MOUNT PLEASANT—Bishop Emeritus David B. Thompson served the Diocese of Charleston from 1990 to 1999 before retiring at age 76.
In his 49 years as a priest, and the 10 that he has been retired, Bishop Thompson has encouraged vocations through his words and actions.
He said the first thing parents should do is support their child’s interest in vocations.
“I ask them not to get in the way of the Lord,” he said.
When the bishop was growing up in Pennsylvania, the priesthood was an exalted and honorable career, he said, and both he and his twin brother, now Msgr. Edward J. Thompson, followed that path.
Since then, the priesthood has been supplanted by many worldly careers, the bishop said, and thus familial support for vocations is crucial.
He encourages parents to promote a religious atmosphere at home and talk about religious life as an ideal, a blessing upon their family. He said they should also openly discuss matters of the parish, diocese and universal church with their children.
“It should be a topic that is part and parcel of their life,” Bishop Thompson said, adding that he can vouch from experience that serving in the priesthood is a great blessing.
Looking back upon his life, he said he is most proud, and grateful, that he was given the gift of faith, and had a wonderful, thoroughly Catholic family where priests were held in the highest esteem.
He spoke warmly of Catholic school, seminary and the various appointments he held as a priest. “They’ve all been a blessing. Some of them were a challenge, but they turned out to be a blessing.”
His appointment as bishop is still an awe-inspiring event. “What an honor to be chosen by God through the church,” he said, and to be the successor to Bishop John England, founder of the diocese and the first American Catholic newspaper.
Of all the people who helped mold and shape him, Bishop Thompson said the greatest to grace his life was Bishop Joseph McShea of Allentown, Pa., with whom he served for 38 years.
“He was a truly inspiring man,” Bishop Thompson said.
It was during his years in Pennsylvania that he ascended through the ranks of the church.
In the 1950s, he taught and served as a guidance counselor at St. Thomas More High School, and was the founding principal of Notre Dame High School, where he earned the nickname “Father Bandstand” for creating a rockin’ social event for students similar to “American Bandstand.”
The bishop earned many titles, awards and accolades in his home state, including the De Sales Medal from the Allentown College of St. Francis de Sales.

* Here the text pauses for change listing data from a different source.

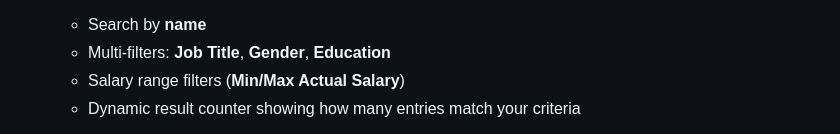
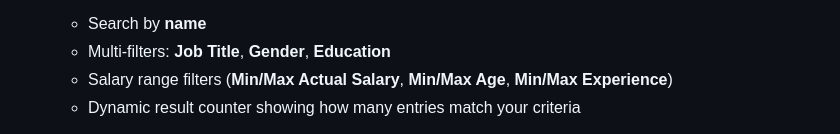
Before and after one commit to Diya050/PayPredict, a Markdown page: README.md, the part around the change printed below. Drawn GitHub-style.

```diff
--- a/README.md
+++ b/README.md
@@ -48,6 +48,6 @@
 
   * Search by **name**
   * Multi‑filters: **Job Title**, **Gender**, **Education**
-  * Salary range filters (**Min/Max Actual Salary**)
+  * Salary range filters (**Min/Max Actual Salary**, **Min/Max Age**, **Min/Max Experience**)
   * Dynamic result counter showing how many entries match your criteria
 
```
Also changed, not shown: other parts of README.md (+8 -7 lines).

Then, on April 22, 1989, Pope John Paul II appointed him the successor to Bishop Ernest L. Unterkoefler, and Bishop Thompson came south.
After his retirement, the bishop decided to remain in Charleston because he had made wonderful friends, and succumbed to the charm of the area.
“Where do you get climate like this?” he asked. “And the ambience is so wonderful. It’s so peaceful.”
Besides, Bishop Thompson said, he could not play golf 12 months of the year in Pennsylvania.
Golf is one of his other passions, and he said it is a parallel to life, with rough ways, smooth paths, traps, obstacles and a call for honesty.
“I think it’s the Lord’s game. It has 18 holes, so it’s holy,” he joked. “It even has an Amen Corner.”
Aside from golf, the bishop has many other interests which keep him busy.
“First of all, I say my prayers. Second, I keep studying. We’re never too old to learn,” he said. Bishop Thompson said he is grateful for his retirement because it has allowed him the time for extensive reading of the Scripture and he has developed an especially keen grasp of the Old Testament.
“You can’t get any better reading—the word of the Lord,” he said.
Bishop Thompson also serves as a judge on the diocesan Office of Tribunal, offers days of recollection, retreats, and talks to religious groups.
For the past 10 years, he has served in weekend ministry at Christ Our King Church and said he enjoys working with Msgr. James A. Carter, pastor.
One thing he urges Catholics to do is to take their values, their faith, and the truth of the Gospel into the world and be caring of their neighbors. “Don’t leave it in church,” he said.